◆ Problem description
In your copy, repeat each record exactly and include no pictures.
*** Opening of Input data ***
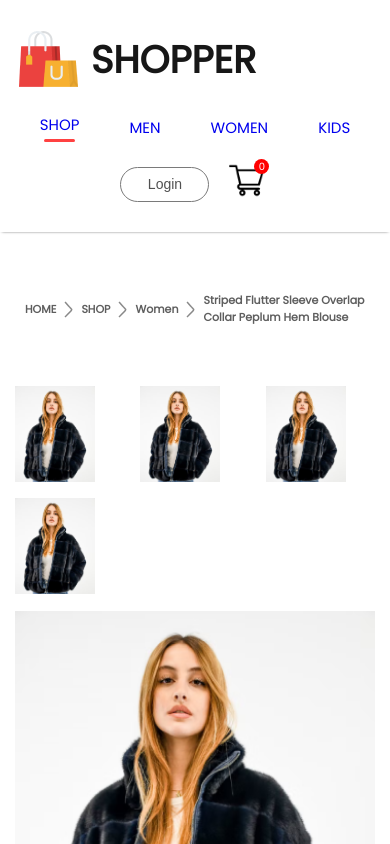
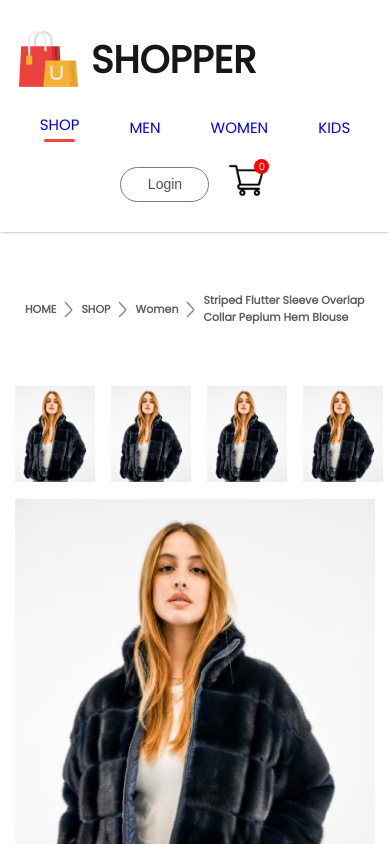
Before and after one commit to rivenie/shopper-Ecommerce-React, a React (Create React App) app: page /shopper-Ecommerce-React/product/1 in a window 390 px wide. Shown: the top 844 px of the page. Built offline with nearby package versions, Linux system fonts and the light colour scheme.

Commit message:
Correcciones 04 03/08

```diff
--- a/src/Components/ProductDisplay/ProductDisplay.css
+++ b/src/Components/ProductDisplay/ProductDisplay.css
@@ -120,7 +120,7 @@
 
     .productDisplay-img-list {
         display: grid;
-        grid-template-columns: 1fr 1fr 1fr;
+        grid-template-columns: 1fr 1fr 1fr 1fr;
     }
 
     .productDisplay-img-list img {
```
*** Close of Input data ***
◆ Problem solution
Before and after one commit to rivenie/shopper-Ecommerce-React, a React (Create React App) app: page /shopper-Ecommerce-React/product/1 in a window 390 px wide. Shown: the top 844 px of the page. Built offline with nearby package versions, Linux system fonts and the light colour scheme.

Commit message:
Correcciones 04 03/08

```diff
--- a/src/Components/ProductDisplay/ProductDisplay.css
+++ b/src/Components/ProductDisplay/ProductDisplay.css
@@ -120,7 +120,7 @@
 
     .productDisplay-img-list {
         display: grid;
-        grid-template-columns: 1fr 1fr 1fr;
+        grid-template-columns: 1fr 1fr 1fr 1fr;
     }
 
     .productDisplay-img-list img {
```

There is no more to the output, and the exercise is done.